Bringing Light to the Darkness of Human Trafficking (Trafficking in Persons)


More than 550 suspected sex trafficking victims have been helped to safety across Europe in an NCA co-ordinated operation.
Operation Perceptional – the UK arm of Europol’s Operation Ciconia Alba - saw law enforcement agencies crackdown on organised criminal activity that enslaves victims into the sex trade.

Joint action days - supported by safeguarding services, business leaders and charities – involved law enforcement agencies tackling the priority threat of modern slavery by targeting thousands of trafficking hotspots such as red light districts, brothels, suspect premises, hotels and transit points.

Flights into the UK from known trafficking countries were checked and hundreds of overseas workers warned of the dangers of modern slavery crime and given safety advice.

At least two suspects were denied entry to the UK and the personal details of many potential suspects were obtained and shared with partners.

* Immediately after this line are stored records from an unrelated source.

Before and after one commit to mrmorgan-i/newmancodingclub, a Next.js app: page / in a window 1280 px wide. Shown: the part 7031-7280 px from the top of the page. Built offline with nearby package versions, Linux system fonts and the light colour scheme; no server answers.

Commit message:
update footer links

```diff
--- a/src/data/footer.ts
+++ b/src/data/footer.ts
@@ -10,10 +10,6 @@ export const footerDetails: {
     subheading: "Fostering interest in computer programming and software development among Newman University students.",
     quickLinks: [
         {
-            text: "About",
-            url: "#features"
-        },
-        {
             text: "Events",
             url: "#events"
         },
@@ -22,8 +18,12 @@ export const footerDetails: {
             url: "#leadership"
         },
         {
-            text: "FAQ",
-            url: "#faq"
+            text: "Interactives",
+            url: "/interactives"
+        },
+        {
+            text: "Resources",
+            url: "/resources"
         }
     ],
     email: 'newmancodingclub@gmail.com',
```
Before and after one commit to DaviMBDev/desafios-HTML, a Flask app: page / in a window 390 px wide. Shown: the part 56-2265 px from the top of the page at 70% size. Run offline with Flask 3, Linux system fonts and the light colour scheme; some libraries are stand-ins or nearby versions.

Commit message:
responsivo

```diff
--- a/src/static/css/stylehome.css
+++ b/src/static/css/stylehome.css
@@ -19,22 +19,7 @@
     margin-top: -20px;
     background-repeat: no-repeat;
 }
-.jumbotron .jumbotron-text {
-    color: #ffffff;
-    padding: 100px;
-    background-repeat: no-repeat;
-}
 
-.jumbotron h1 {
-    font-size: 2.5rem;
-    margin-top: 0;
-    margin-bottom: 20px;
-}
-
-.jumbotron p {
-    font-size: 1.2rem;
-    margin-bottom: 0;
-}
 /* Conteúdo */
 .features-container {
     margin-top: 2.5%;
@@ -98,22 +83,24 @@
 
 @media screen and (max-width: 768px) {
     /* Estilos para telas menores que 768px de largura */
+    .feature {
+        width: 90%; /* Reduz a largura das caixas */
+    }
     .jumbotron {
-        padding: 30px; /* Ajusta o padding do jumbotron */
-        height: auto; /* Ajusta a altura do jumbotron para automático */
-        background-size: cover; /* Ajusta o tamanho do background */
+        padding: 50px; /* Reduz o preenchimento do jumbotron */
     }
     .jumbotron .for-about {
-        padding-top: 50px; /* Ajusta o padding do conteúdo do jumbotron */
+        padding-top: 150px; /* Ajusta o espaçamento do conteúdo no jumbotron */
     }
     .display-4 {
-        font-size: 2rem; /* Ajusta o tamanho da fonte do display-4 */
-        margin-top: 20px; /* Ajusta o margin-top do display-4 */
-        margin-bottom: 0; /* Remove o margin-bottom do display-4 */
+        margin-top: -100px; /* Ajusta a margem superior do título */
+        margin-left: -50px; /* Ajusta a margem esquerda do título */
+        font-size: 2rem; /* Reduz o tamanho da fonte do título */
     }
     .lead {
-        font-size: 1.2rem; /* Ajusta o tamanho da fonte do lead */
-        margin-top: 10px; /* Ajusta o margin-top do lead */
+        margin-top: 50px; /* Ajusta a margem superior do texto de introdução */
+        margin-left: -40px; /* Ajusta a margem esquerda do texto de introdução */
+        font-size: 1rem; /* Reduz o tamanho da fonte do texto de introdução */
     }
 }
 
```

More than 43,000 people were stopped across the continent during the operation for reasons ranging from arrest, to advice given and safeguarding interventions made.

More than 70 arrests were made and over 100 new investigations launched by European police agencies.

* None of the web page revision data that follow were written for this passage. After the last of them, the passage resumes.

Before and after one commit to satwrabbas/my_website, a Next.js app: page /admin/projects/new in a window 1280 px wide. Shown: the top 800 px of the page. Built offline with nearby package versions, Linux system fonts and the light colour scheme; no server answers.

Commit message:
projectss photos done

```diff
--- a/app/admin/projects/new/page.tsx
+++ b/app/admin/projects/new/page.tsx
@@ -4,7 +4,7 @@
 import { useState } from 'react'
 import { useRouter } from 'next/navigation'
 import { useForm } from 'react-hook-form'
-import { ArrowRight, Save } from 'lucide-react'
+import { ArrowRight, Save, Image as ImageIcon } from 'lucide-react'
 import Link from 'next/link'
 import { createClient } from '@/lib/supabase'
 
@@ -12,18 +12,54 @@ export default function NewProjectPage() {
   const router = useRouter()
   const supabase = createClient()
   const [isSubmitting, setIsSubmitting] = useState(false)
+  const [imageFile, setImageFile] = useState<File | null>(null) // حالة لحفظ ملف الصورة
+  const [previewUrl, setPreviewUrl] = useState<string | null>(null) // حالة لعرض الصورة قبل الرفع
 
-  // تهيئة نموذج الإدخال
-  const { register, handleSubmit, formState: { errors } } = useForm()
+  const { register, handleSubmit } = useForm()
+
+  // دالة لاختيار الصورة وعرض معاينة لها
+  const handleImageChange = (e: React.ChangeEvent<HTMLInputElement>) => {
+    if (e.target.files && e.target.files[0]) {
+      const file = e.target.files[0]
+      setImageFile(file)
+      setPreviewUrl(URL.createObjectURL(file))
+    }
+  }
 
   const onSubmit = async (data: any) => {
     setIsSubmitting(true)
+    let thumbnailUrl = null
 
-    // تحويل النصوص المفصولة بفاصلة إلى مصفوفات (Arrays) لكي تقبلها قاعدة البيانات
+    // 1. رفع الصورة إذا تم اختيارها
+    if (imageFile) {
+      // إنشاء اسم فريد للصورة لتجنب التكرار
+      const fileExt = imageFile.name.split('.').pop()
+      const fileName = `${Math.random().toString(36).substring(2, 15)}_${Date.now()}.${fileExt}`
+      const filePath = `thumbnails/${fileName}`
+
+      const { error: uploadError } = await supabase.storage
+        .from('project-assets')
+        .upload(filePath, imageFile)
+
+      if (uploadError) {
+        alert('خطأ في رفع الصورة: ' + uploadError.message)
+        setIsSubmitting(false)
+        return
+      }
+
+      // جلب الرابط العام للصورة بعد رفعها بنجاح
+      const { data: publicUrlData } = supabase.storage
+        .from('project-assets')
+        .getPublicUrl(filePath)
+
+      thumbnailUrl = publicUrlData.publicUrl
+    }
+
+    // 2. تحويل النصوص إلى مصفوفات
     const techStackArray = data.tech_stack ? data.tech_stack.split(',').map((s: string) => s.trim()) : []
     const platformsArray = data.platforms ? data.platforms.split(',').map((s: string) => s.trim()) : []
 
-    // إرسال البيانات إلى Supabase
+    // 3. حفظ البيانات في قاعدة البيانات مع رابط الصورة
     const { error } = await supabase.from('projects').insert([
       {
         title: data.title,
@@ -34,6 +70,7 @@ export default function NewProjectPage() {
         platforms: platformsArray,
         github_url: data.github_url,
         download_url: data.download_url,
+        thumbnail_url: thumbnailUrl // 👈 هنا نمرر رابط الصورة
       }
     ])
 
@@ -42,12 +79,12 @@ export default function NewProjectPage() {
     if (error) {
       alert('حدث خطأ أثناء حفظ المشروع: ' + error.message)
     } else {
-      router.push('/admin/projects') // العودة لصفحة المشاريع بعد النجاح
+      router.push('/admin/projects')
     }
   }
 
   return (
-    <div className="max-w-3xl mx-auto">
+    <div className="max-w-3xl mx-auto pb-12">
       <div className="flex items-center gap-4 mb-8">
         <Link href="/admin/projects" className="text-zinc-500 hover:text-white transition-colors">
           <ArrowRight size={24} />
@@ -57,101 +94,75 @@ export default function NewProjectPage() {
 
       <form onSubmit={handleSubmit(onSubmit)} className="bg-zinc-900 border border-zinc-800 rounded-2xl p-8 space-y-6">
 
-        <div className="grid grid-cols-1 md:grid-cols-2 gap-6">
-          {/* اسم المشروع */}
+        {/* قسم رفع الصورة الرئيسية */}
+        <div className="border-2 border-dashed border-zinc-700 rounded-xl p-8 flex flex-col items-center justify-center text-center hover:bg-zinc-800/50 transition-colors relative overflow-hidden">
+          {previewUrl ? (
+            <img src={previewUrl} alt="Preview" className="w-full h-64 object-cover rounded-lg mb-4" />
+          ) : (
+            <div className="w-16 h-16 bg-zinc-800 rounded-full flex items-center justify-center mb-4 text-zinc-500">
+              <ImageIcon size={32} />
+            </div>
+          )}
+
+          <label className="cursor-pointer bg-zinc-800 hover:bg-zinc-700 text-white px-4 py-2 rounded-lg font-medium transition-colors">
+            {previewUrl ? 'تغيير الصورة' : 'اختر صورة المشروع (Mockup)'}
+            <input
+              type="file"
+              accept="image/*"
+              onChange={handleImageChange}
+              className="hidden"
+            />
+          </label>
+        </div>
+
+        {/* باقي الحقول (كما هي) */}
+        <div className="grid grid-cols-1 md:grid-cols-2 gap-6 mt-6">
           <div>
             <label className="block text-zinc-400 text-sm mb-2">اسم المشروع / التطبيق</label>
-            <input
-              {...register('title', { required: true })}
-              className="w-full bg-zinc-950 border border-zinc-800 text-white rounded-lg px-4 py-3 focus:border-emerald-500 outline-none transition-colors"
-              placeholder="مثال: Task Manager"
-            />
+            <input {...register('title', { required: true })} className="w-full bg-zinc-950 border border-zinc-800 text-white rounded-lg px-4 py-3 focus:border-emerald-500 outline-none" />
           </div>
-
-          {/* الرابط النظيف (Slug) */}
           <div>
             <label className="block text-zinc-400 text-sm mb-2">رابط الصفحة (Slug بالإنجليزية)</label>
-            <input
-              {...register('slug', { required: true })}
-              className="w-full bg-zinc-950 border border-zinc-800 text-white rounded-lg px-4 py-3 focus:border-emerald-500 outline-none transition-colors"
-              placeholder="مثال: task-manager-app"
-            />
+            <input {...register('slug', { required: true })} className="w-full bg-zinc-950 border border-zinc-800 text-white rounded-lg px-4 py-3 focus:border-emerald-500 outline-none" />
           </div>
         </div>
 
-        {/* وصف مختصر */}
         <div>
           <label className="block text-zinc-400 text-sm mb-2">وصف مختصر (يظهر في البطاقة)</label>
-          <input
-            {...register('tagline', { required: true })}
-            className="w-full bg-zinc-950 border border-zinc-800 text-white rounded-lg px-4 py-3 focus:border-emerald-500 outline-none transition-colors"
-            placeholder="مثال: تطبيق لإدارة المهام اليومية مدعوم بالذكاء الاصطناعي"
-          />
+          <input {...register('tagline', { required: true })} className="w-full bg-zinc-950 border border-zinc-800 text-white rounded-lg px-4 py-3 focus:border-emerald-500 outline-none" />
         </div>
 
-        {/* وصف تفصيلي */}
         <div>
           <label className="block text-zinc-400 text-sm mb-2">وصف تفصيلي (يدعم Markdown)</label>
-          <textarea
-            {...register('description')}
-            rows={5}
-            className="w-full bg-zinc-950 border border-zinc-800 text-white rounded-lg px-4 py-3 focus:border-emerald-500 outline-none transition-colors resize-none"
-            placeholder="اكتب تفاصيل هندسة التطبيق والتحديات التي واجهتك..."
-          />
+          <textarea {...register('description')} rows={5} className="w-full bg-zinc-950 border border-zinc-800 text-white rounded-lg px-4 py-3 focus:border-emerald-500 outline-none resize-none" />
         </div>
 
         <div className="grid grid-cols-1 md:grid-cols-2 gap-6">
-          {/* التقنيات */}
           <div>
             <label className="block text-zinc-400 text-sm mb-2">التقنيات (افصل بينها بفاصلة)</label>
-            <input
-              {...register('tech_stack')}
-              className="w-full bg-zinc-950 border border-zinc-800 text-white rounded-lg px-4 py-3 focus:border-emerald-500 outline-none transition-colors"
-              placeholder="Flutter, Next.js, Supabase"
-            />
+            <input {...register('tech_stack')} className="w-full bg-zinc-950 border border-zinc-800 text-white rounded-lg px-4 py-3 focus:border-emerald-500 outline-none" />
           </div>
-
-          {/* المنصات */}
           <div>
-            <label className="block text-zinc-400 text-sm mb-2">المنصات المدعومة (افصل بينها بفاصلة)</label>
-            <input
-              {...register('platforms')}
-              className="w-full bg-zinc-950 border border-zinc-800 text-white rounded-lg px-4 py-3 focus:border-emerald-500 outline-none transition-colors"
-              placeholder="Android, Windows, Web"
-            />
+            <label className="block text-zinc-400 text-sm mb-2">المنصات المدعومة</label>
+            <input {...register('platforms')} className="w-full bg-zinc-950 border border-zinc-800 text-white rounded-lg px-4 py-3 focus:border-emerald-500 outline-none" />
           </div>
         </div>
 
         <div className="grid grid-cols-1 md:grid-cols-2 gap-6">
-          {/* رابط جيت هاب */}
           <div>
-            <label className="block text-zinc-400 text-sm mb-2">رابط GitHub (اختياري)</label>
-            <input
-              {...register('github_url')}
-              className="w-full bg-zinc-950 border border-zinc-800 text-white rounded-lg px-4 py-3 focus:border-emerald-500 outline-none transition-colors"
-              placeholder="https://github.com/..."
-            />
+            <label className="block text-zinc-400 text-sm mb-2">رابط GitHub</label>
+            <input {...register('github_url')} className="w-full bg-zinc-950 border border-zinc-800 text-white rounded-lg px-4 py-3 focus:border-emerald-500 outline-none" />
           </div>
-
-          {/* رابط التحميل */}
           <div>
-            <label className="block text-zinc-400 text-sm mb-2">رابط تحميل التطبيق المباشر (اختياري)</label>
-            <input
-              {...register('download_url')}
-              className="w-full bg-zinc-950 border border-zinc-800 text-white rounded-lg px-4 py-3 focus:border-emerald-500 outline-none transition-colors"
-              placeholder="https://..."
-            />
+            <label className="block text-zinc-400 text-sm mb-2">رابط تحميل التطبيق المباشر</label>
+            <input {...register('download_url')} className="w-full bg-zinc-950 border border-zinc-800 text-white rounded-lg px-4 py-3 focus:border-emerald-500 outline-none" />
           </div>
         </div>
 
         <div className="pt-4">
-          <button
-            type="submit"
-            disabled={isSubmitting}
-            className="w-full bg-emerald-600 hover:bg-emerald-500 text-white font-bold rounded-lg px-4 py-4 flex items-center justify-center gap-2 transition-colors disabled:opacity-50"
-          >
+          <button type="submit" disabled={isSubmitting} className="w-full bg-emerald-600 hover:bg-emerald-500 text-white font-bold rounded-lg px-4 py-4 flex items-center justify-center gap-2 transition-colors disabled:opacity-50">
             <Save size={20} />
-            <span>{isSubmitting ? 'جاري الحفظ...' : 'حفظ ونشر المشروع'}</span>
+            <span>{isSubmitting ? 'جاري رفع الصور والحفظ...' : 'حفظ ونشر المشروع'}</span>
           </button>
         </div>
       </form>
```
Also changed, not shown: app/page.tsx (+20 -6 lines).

The 11-day UK operation began on October 10th and spanned either side of UK Anti-Slavery Day on October 18th. Martin French, NCA lead on modern slavery and human trafficking, said: “Operational Perceptional saw UK law enforcement working alongside Europol partners to tackle the threat posed by criminals who deliberately traffic men, women and children into conditions of sexual exploitation.

“This operation builds on the successes of previous action days which have targeted labour exploitation and the trafficking of victims from Nigeria to Europe for sexual exploitation.

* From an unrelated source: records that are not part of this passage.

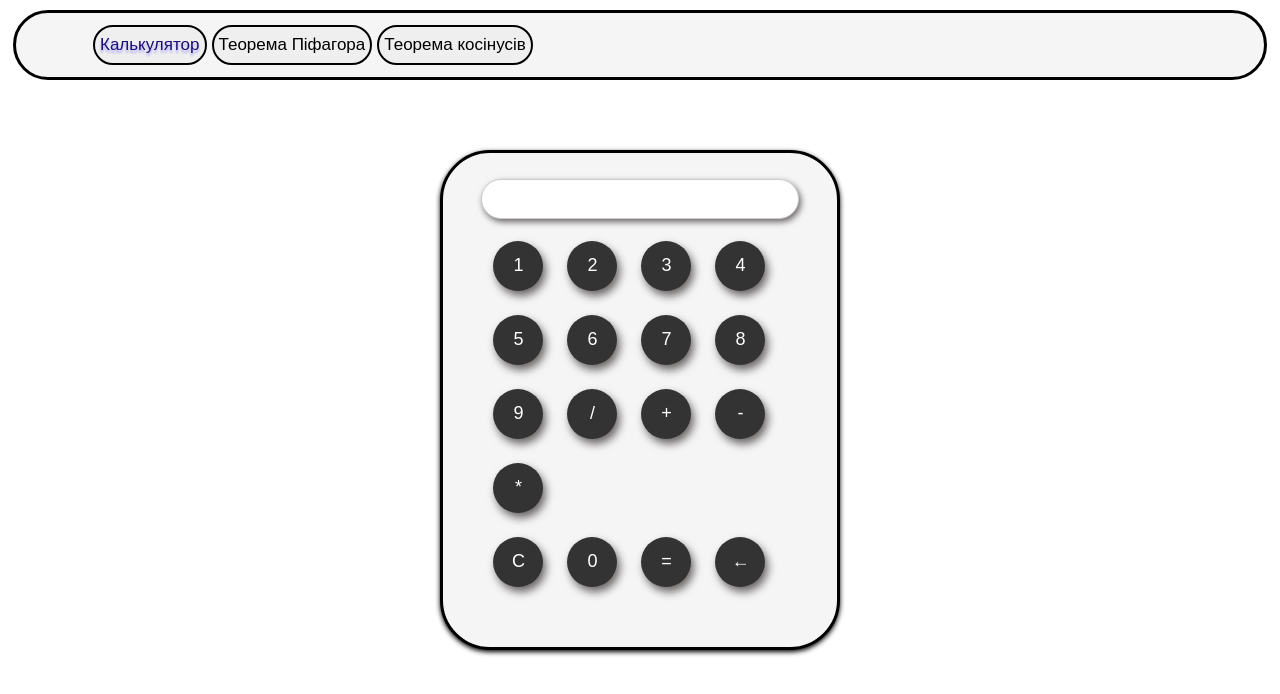
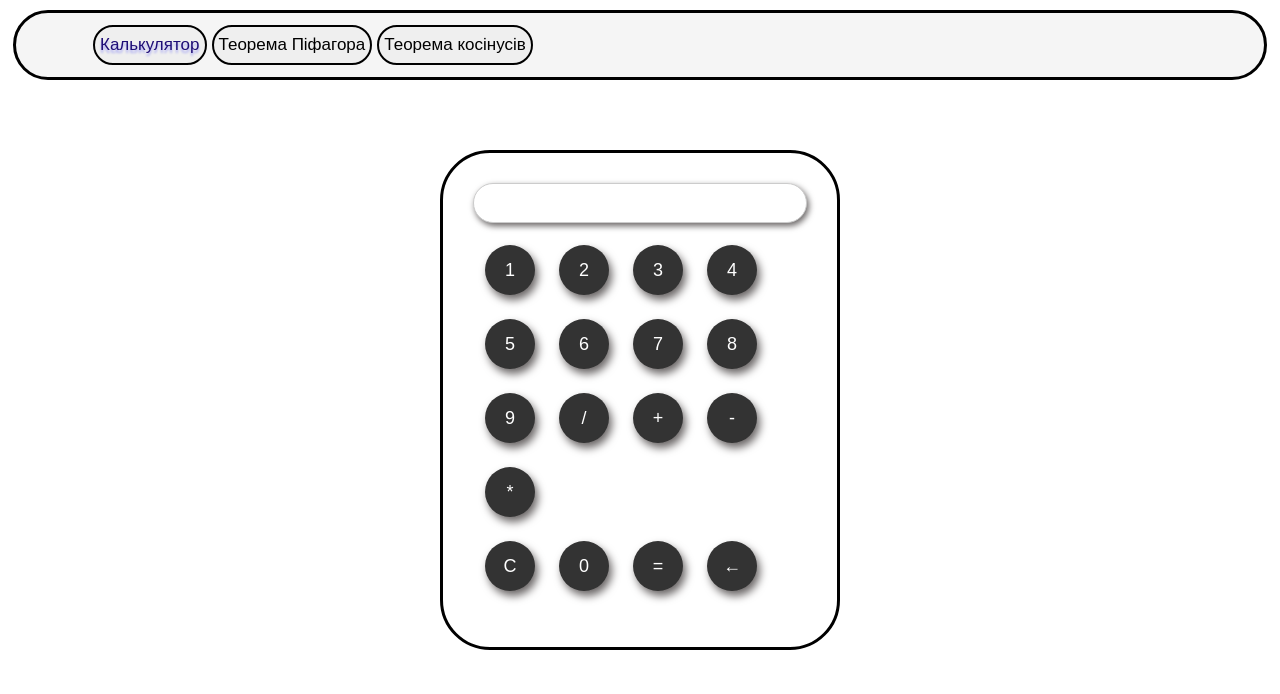
Before and after one commit to Shiro-Kon/FormulaCalculationSite, a React (Create React App) app: page / in a window 1280 px wide. Shown: the top 694 px of the page. Built offline with nearby package versions, Linux system fonts and the light colour scheme.

Commit message:
fixed code

```diff
--- a/src/Components/Calculator/Calculator.scss
+++ b/src/Components/Calculator/Calculator.scss
@@ -2,21 +2,19 @@
   box-sizing: border-box;
 }
 .calculator {
-  background-color: whitesmoke;
-  border: 3px solid black;
-  border-radius: 50px;
-  display: block;
-  position: fixed;
+  display: flex;
+  flex-direction: column;
+  position: absolute;
   width: 400px;
   height: 500px;
-  top:400px;
-  left: 50%;
-  box-shadow: 0 2px 5px rgb(0, 0, 0);
-  flex-direction: column;
-  flex-wrap: nowrap;
-  align-items: stretch;
-  padding: 2% 3% 2% 3%;
-  transform: translate(-50%, -50%);
+  top: 0;
+  right: 0;
+  bottom: 0;
+  left: 0;
+  margin: auto;
+  border-radius: 50px;
+  border: 3px solid black;
+  padding: 30px;
   }
 
 
--- a/src/Components/Calculator/Calculator.tsx
+++ b/src/Components/Calculator/Calculator.tsx
@@ -1,9 +1,9 @@
-import React, { useState, useEffect, useCallback } from "react";
-import Button from "../Button/Button";
-import "./Calculator.scss";
+import React, { useState, useEffect, useCallback } from 'react';
+import Button from '../Button/Button';
+import './Calculator.scss';
 
 const Calculator: React.FC = () => {
-  const [input, setInput] = useState<string>("");
+  const [input, setInput] = useState<string>('');
 
   const handleButtonClick = (value: string) => {
     setInput((prevInput) => prevInput + value);
@@ -11,15 +11,15 @@ const Calculator: React.FC = () => {
 
   const calculateResult = () => {
     try {
-      const result: string = evaluateExpression(input);
-      setInput(result);
+      const result = eval(input);
+      setInput(result.toString());
     } catch (error) {
-      setInput("Error");
+      setInput('Помилка');
     }
   };
 
   const clearInput = () => {
-    setInput("");
+    setInput('');
   };
 
   const deleteLastDigit = () => {
@@ -28,45 +28,41 @@ const Calculator: React.FC = () => {
 
   const handleKeyPress = useCallback(
     (event: KeyboardEvent) => {
-      const key = event.key;
-      if (key === "Enter" || key === " ") {
+      if (event.key === 'Enter' || event.key === ' ') {
         event.preventDefault();
-        key === " " ? clearInput() : calculateResult();
-      } else if (/^[0-9+\-*/.]$/.test(key)) {
-        handleButtonClick(key);
-      } else if (key === "Backspace") {
+        if (event.key === ' ') {
+          clearInput();
+        } else {
+          calculateResult();
+        }
+      } else if (/^[0-9+\-*/.]/.test(event.key)) {
+        handleButtonClick(event.key);
+      } else if (event.key === 'Backspace') {
         deleteLastDigit();
       }
     },
-    [handleButtonClick, clearInput, deleteLastDigit, calculateResult]
+    [handleButtonClick, clearInput, deleteLastDigit]
   );
+
   useEffect(() => {
-    window.addEventListener("keydown", handleKeyPress);
+    window.addEventListener('keydown', handleKeyPress);
     return () => {
-      window.removeEventListener("keydown", handleKeyPress);
+      window.removeEventListener('keydown', handleKeyPress);
     };
   }, [handleKeyPress]);
 
-  const evaluateExpression = (expression: string) => {
-    throw new Error("Evaluation not implemented");
-  };
-
   return (
     <div className="calculator">
-      <input type="text" className="calc-input" value={input} readOnly />
+      <input type="text" className='calc-input' value={input} readOnly />
       <div className="button-grid">
         <div className="button-row">
-          {[1, 2, 3, 4, 5, 6, 7, 8, 9, "/", "+", "-", "*"].map((label) => (
-            <Button
-              key={label}
-              label={label.toString()}
-              onClick={() => handleButtonClick(label.toString())}
-            />
+          {[1, 2, 3, 4, 5, 6, 7, 8, 9, '/', '+', '-', '*'].map((label) => (
+            <Button key={label} label={label.toString()} onClick={() => handleButtonClick(label.toString())} />
           ))}
         </div>
         <div className="button-row">
           <Button label="C" onClick={clearInput} />
-          <Button label="0" onClick={() => handleButtonClick("0")} />
+          <Button label="0" onClick={() => handleButtonClick('0')} />
           <Button label="=" onClick={calculateResult} />
           <Button label="←" onClick={deleteLastDigit} />
         </div>
```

“Tackling modern slavery is a priority for UK law enforcement. Working with national and international partners we will use all the tools available to us to rescue victims and tackle those responsible.”

Article from: